Change detection data
########

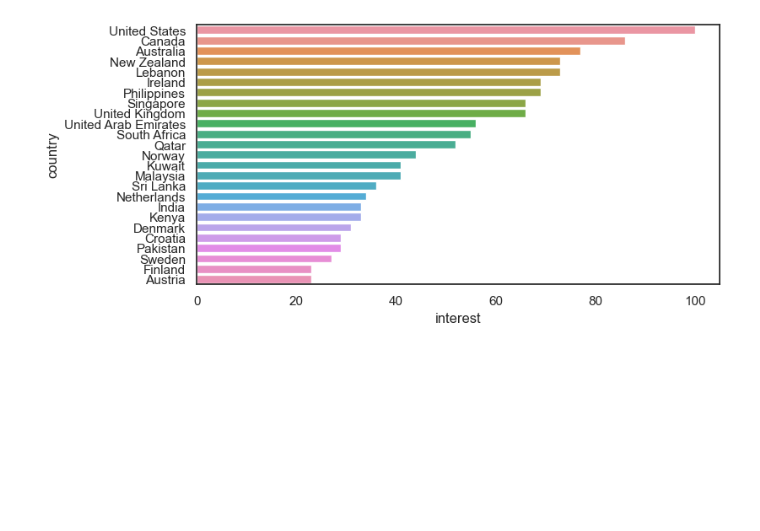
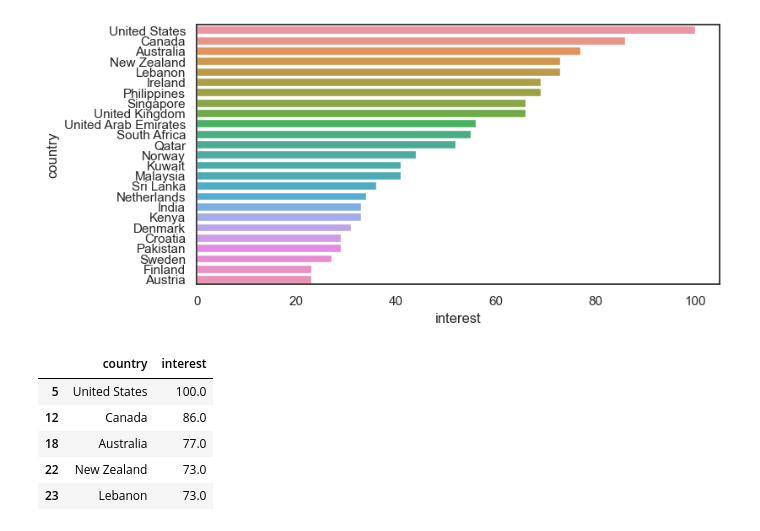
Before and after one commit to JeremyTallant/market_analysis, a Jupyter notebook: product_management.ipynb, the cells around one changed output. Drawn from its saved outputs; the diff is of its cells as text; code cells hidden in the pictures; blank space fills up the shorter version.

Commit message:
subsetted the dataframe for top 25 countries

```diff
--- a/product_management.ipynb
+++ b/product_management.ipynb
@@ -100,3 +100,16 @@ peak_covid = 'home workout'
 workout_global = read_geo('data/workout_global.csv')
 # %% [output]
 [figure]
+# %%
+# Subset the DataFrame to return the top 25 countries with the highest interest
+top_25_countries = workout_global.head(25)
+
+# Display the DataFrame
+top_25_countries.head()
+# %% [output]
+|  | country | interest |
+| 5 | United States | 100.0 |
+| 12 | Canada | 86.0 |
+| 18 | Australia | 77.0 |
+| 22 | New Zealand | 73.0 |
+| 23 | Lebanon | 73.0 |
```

########

EXERCISE: Across the records above, return every line that contains the word "interest".

REPLY:
+# Subset the DataFrame to return the top 25 countries with the highest interest
+|  | country | interest |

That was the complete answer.